SAN FRANCISCO (08/29/2000) - Scott Ross wanted to be a jazz musician. "But I kept having a dream that I'd wake up and be 40 years old, wearing a black, shiny suit, stinking of cigarettes and playing 'Hava Nagila' at bar mitzvahs," he says. So Ross opted for a career in special effects instead. Things have worked out pretty well: Ross is cofounder of Digital Domain, a special effects outfit. He may not be available for weddings and bar mitzvahs, but his special-effects gig gives Ross, who bought his first Mac in 1984, a front-row seat for the technology revolution sweeping moviemaking.
Macworld: How does Digital Domain use Macs?
Ross: We have a smattering of Macintoshes that sit on our lead creators' desktops. They act not only as administrative computers, but as creative work environments where staffers can take images and do rough composites, storyboards, and small animations in a preproduction environment. I would say every executive, every head creative person, every administrative person has a Mac on their desk.... Unfortunately, we have not really used Macintoshes in creating special effects. What we use Macintosh platforms for is e-mail, the Internet, editing, storyboarding, some rough compositing, and some preproduction material and graphic art, such as single-frame graphics we'll produce.
Macworld: What additions to the Mac would make it more special-effects friendly?

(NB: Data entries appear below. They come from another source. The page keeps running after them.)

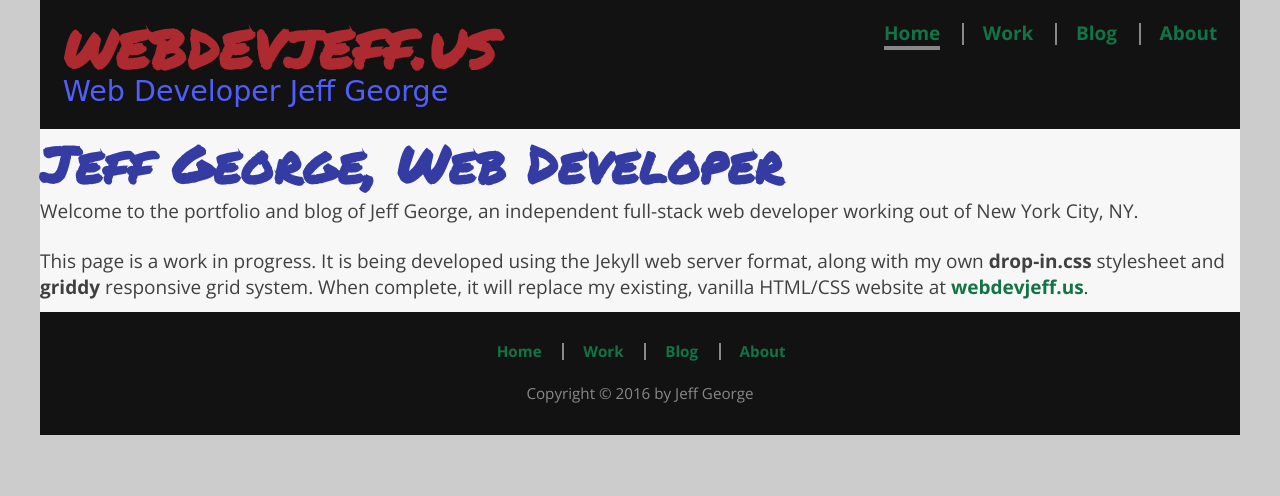
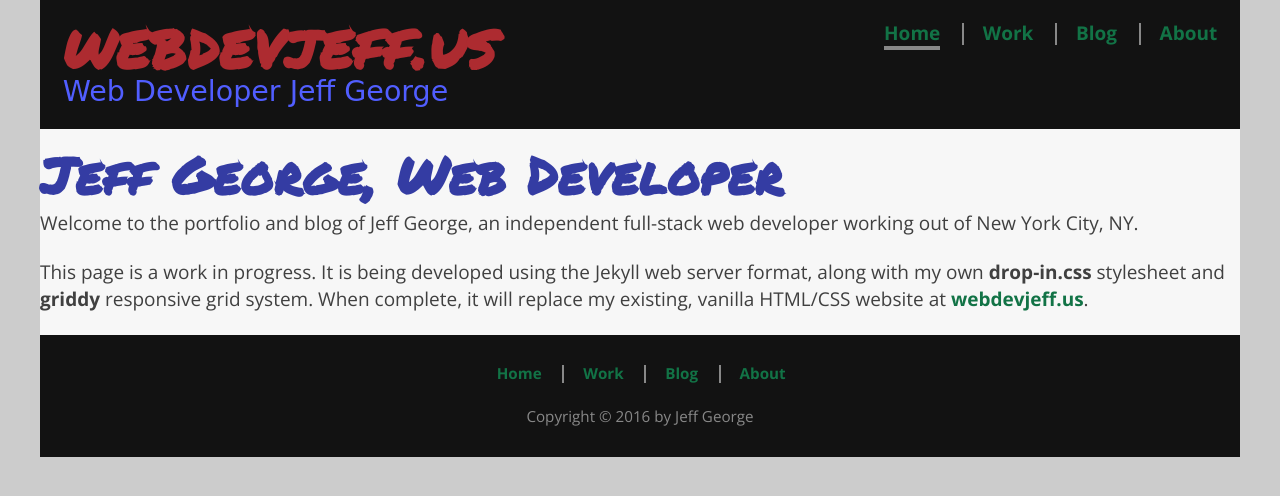
Before and after one commit to webdevjeffus/webdev-new, a Jekyll site: the page built from index.md, in a window 1280 px wide. Shown: the top 496 px of the page. Built offline with Jekyll 4.4.1, drawn with Linux system fonts in a browser that asks for light colours; nearby versions of some CDN libraries; some web fonts are replaced.

Commit message:
Revise handling of whitespace by .row, .gtr, and main element

```diff
--- a/css/griddy.css
+++ b/css/griddy.css
@@ -14,7 +14,7 @@ section,
 article,
 aside,
 header,
-main,
+/*main,*/
 footer,
 nav { padding: 0; }
 
@@ -36,6 +36,8 @@ body {
   min-width: 320px;
   margin: 0 auto;
 }
+
+main { padding: 0.6rem 0; }
 
 .row { padding: 0.6rem; }
 
--- a/css/main.css
+++ b/css/main.css
@@ -25,3 +25,8 @@ header .current-cat {
   font-style: italic;
   color: #888;
 }
+
+
+/* Helper Styles */
+
+.no-break { white-space: nowrap }
```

Ross: In terms of what the Macintosh does today as opposed to the other platforms available, it does [special effects] better than anything else. It's not really an issue regarding hardware. It's an issue regarding software applications ported to the hardware. Today in the high-end visual-effects area, there really isn't [much] software available on the Mac platformÑand a lot of it is legacy software. I hope that people like Discrete Logic, Soft Image, and Houdini start porting their products to a Mac platform. And I'd like a better interface. I'm tired of clicking and pointing.
Macworld: What would you change?
Ross: How wonderful it would be to build an object in virtual space, wearing some sort of 3-D glasses and using tracking software to actually walk around the object and see what it looks like in the same way that a sculptor models a lump of clay.